The new study, funded by the Natural Environment Research Council (NERC) and led by a team from Leeds University, reports the rapidly growing atmospheric abundance of a ‘very short-lived substances’ (VSLS) – dichloromethane, or methylene chloride. Dichloromethane is used in a number of industrial processes including the production of some HFCs.
Study lead author Dr Ryan Hossaini, from the School of Earth and Environment at the University of Leeds, said: “VSLS can have both natural and industrial sources. Industrial production of VSLS is not controlled by the United Nations Montreal Protocol because historically these chemicals have contributed little to ozone depletion.
“But we have identified now that one of these chemicals is increasing rapidly and, if this increase is allowed to continue, it could offset some of the benefits to the ozone layer provided by the Montreal Protocol.”
In the study, the researchers used a 3D computer model of the atmosphere to determine the impact of VSLS on ozone and climate. Measurements of VSLS in the atmosphere over the past two decades by collaborators from the National Oceanic and Atmospheric Administration (NOAA) in the United States, were also analysed.

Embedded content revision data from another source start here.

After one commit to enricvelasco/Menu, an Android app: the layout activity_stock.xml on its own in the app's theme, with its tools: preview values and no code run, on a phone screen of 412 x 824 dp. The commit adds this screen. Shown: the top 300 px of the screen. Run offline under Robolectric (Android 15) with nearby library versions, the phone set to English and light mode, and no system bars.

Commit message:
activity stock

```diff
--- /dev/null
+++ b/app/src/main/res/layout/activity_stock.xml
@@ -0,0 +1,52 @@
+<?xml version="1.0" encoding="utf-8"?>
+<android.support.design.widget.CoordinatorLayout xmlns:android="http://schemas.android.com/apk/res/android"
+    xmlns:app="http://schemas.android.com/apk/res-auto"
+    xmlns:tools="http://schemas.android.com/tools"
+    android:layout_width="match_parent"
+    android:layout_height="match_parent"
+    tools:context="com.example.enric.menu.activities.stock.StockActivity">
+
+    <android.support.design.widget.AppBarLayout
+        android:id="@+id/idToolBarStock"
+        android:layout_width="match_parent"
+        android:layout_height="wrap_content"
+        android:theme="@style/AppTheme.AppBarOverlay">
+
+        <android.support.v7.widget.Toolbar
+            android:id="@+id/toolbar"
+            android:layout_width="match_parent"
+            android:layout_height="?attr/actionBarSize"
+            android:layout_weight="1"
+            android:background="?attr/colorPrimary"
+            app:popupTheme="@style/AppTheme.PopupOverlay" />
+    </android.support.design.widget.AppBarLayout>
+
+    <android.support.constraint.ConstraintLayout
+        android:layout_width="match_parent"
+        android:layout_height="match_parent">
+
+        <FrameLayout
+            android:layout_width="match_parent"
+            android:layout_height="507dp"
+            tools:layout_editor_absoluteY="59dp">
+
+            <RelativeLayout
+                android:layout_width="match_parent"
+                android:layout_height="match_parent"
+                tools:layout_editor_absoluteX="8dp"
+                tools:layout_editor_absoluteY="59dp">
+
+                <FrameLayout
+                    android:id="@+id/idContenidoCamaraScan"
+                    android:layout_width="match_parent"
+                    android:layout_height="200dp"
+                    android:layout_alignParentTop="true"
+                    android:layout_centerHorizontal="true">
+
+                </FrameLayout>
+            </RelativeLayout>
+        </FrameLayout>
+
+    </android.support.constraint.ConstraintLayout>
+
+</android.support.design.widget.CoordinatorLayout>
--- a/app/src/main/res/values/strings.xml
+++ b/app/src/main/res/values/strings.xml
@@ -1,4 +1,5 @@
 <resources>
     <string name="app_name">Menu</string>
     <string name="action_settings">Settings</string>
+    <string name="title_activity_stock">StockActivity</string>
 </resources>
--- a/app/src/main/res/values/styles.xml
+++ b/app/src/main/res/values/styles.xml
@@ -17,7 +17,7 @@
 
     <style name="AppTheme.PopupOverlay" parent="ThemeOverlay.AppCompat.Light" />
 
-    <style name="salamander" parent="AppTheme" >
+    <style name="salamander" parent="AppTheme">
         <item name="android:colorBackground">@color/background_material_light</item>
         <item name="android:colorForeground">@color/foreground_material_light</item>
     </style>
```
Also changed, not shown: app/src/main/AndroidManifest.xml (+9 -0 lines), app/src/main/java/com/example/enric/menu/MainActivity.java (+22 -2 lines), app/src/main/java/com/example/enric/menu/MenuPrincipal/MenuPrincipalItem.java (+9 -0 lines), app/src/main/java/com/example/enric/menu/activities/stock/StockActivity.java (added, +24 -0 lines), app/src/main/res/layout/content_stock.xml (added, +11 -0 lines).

Study co-author professor Martyn Chipperfield, from Leeds’ School of Earth and Environment, said: “We need to continue monitoring the atmospheric abundance of these gases and determine their sources. At present, the long-term recovery of the ozone layer from the effects of CFCs is still on track, but the presence of increasing dichloromethane will lead to uncertainty in our future predictions of ozone and climate.”
The researchers found that while the amount of ozone depletion arising from VSLS in the atmosphere today is small compared to that caused by longer-lived gases, such as CFCs, VSLS-driven ozone depletion was found to be almost four times more efficient at influencing climate.
Dr Hossaini explained: “Due to their short atmospheric lifetimes, VSLS break down and destroy ozone in the lowermost part of the stratosphere. This is important, as a molecule of ozone lost in this region has a far larger impact on climate than a molecule destroyed at higher altitudes by longer-lived gases.”
The researchers also separated out natural sources of VSLS – such as seaweed in the ocean – and those released due to human activity – such as industrial processes – in order to determine the relative importance of each.
At present, naturally-emitted VSLS are said to account for around 90% of the total ozone loss caused by VSLS in the lower stratosphere. However, the study maintains that the contribution from man-made VSLS compounds is increasing and appears set to increase further in coming years.
Study co-author Dr Stephen Montzka from the NOAA added: “The increases observed for dichloromethane are striking and unexpected; concentrations had been decreasing slowly in the late 1990s, but since then have increased by about a factor of two at sites throughout the globe.”
Dr Hossaini said: “It is uncertain what is driving this growth. However, it could be partly due to the fact that dichloromethane is used in the manufacturing process of some HFCs. This would mean, ironically, that production of ozone-friendly chemicals is actually releasing some ozone-destroying gases into the atmosphere.”